SOURCE MATERIAL section start
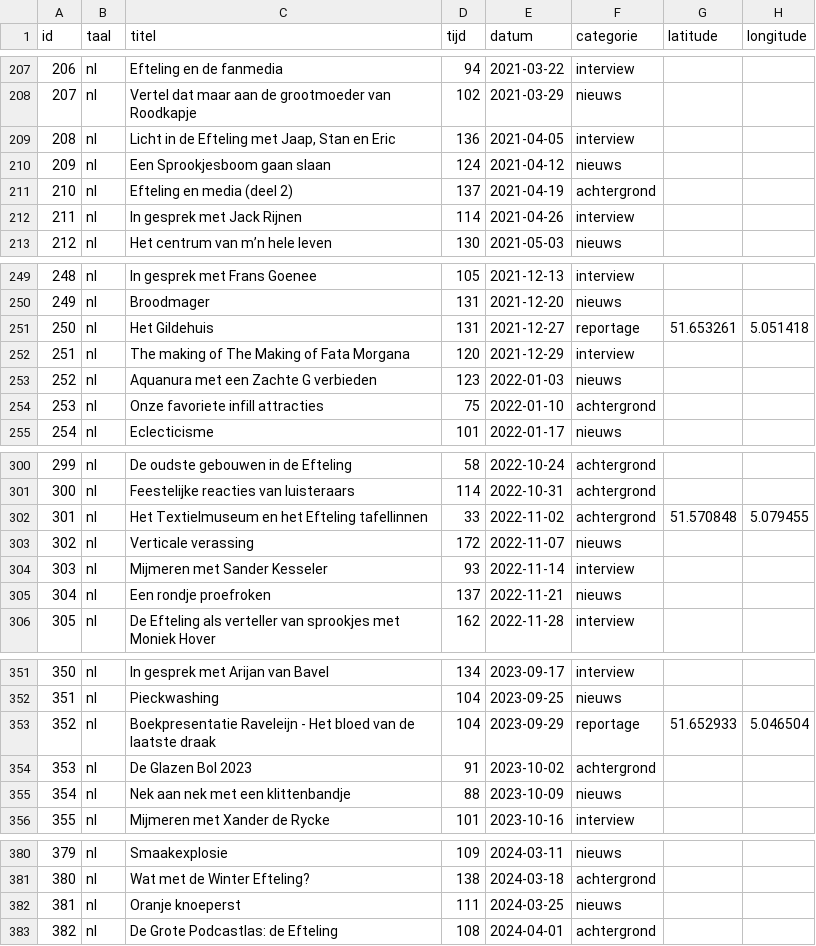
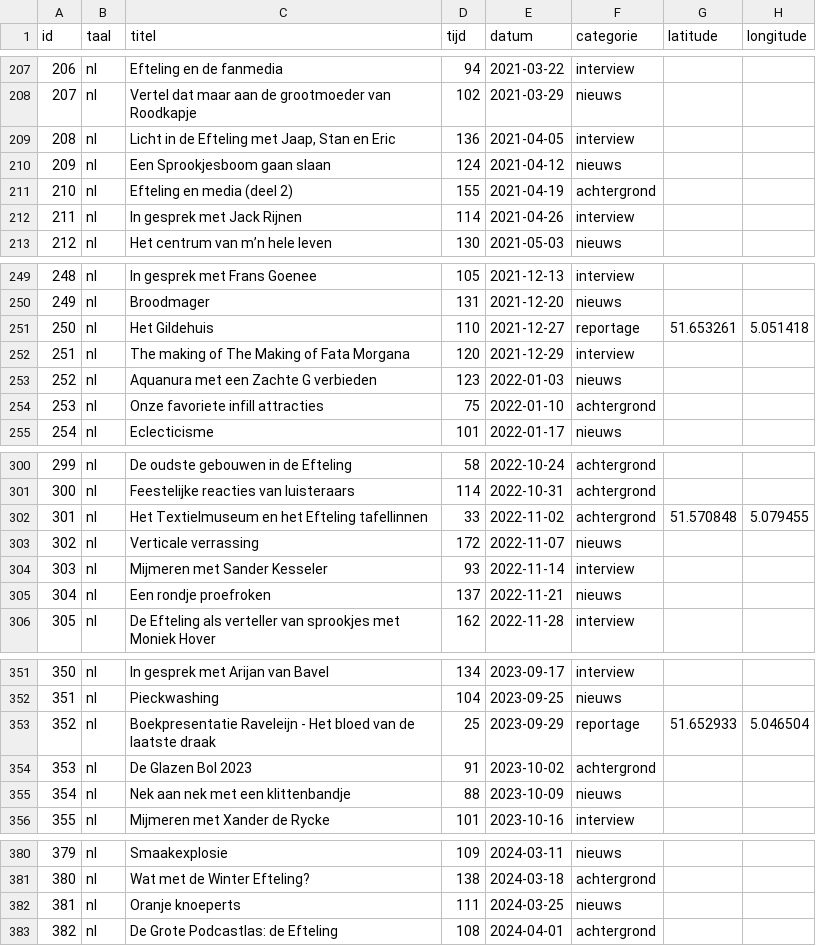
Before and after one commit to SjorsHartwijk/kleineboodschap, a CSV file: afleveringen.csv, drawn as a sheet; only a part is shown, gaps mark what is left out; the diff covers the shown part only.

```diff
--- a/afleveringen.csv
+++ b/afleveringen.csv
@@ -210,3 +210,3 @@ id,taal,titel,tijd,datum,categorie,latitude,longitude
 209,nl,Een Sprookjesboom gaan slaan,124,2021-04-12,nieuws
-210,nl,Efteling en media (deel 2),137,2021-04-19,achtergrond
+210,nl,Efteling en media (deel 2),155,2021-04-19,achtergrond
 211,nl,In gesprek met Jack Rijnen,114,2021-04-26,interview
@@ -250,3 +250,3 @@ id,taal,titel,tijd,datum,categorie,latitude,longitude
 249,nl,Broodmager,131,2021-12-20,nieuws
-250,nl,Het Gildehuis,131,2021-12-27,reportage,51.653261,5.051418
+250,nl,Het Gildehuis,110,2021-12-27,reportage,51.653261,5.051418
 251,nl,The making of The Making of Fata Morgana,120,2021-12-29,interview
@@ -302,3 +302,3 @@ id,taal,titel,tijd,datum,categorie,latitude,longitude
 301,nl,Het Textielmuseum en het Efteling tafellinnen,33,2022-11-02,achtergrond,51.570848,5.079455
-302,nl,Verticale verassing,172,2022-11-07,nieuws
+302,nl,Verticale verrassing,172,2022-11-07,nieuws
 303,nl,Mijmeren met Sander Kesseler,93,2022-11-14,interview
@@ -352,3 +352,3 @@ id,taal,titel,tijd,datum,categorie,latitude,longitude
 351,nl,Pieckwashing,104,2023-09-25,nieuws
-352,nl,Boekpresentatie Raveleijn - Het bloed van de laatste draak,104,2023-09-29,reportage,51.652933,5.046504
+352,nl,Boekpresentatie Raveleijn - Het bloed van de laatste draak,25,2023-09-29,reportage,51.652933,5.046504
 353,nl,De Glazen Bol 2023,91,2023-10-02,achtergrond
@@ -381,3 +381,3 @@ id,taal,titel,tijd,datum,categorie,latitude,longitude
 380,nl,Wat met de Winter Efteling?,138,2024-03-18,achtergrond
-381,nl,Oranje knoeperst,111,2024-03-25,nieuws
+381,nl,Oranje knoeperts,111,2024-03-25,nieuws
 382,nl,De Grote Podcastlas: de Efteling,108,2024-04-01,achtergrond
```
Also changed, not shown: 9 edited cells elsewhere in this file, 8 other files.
SOURCE MATERIAL section end
SOURCE MATERIAL section start
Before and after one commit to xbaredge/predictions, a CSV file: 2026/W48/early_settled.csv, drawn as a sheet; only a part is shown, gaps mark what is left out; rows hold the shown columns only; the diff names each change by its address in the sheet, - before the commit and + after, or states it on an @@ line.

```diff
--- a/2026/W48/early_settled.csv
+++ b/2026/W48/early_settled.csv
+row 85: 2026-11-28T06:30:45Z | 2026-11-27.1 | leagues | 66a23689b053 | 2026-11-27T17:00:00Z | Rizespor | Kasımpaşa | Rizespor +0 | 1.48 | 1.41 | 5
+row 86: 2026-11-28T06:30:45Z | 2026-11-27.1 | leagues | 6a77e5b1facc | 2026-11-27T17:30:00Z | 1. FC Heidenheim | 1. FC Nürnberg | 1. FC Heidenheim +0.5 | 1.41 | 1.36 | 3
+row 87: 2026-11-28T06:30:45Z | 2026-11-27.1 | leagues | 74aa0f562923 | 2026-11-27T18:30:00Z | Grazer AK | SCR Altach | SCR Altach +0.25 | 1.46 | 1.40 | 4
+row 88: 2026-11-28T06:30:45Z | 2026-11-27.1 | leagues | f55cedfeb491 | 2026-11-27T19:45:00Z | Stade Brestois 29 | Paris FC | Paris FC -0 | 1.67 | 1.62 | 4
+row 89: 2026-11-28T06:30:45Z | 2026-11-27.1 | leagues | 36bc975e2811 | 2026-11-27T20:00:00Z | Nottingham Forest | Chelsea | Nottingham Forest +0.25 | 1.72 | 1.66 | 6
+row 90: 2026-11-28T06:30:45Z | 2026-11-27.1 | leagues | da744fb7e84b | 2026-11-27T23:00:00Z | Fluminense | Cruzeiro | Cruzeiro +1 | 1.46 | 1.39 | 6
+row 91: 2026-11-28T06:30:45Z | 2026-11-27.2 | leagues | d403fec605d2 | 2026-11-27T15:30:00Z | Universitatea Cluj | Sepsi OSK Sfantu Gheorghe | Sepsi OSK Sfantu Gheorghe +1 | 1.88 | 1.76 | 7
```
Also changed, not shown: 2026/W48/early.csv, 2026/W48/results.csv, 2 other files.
SOURCE MATERIAL section end
SOURCE MATERIAL section start
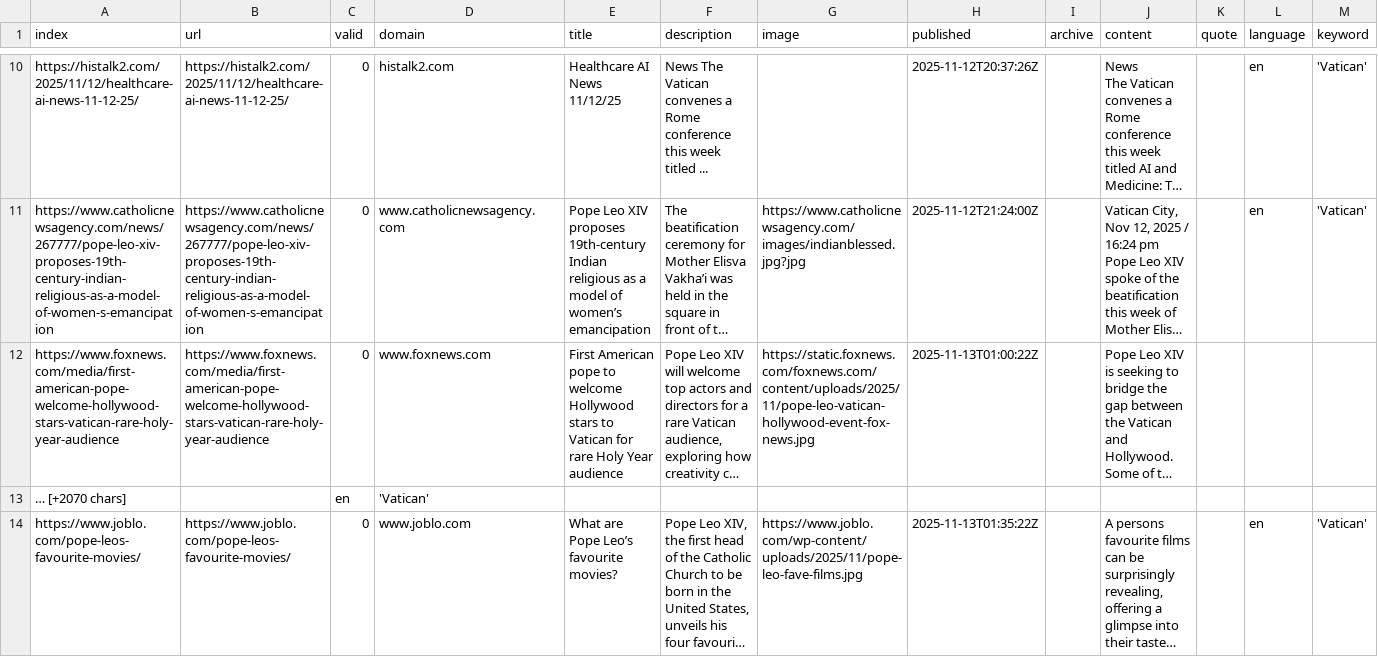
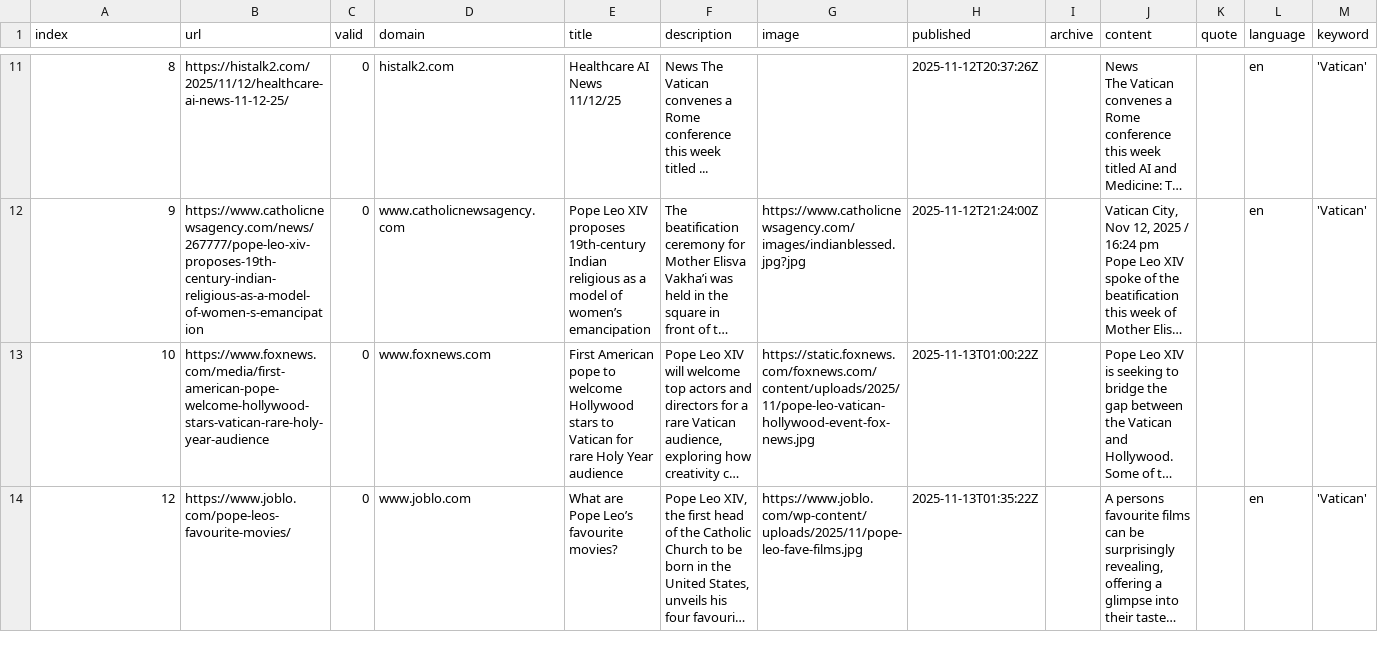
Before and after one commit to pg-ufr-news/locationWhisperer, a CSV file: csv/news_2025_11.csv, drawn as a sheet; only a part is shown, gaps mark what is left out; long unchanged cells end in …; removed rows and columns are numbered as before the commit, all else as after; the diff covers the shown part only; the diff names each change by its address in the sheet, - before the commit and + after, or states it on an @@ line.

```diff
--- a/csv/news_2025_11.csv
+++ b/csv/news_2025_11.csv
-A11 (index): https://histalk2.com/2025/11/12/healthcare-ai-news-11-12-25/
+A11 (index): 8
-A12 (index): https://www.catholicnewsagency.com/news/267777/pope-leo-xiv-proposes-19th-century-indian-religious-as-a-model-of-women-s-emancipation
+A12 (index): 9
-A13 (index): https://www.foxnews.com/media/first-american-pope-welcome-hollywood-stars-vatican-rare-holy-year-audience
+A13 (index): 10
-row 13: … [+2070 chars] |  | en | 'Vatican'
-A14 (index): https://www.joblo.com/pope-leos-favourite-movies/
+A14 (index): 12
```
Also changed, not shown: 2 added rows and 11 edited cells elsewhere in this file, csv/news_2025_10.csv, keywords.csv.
SOURCE MATERIAL section end
◆ ASSIGNMENT ◆
What lines of the material above include "interview"? Copy each one.

◆ OUTPUT FOR THIS EXERCISE ◆
 211,nl,In gesprek met Jack Rijnen,114,2021-04-26,interview
 251,nl,The making of The Making of Fata Morgana,120,2021-12-29,interview
 303,nl,Mijmeren met Sander Kesseler,93,2022-11-14,interview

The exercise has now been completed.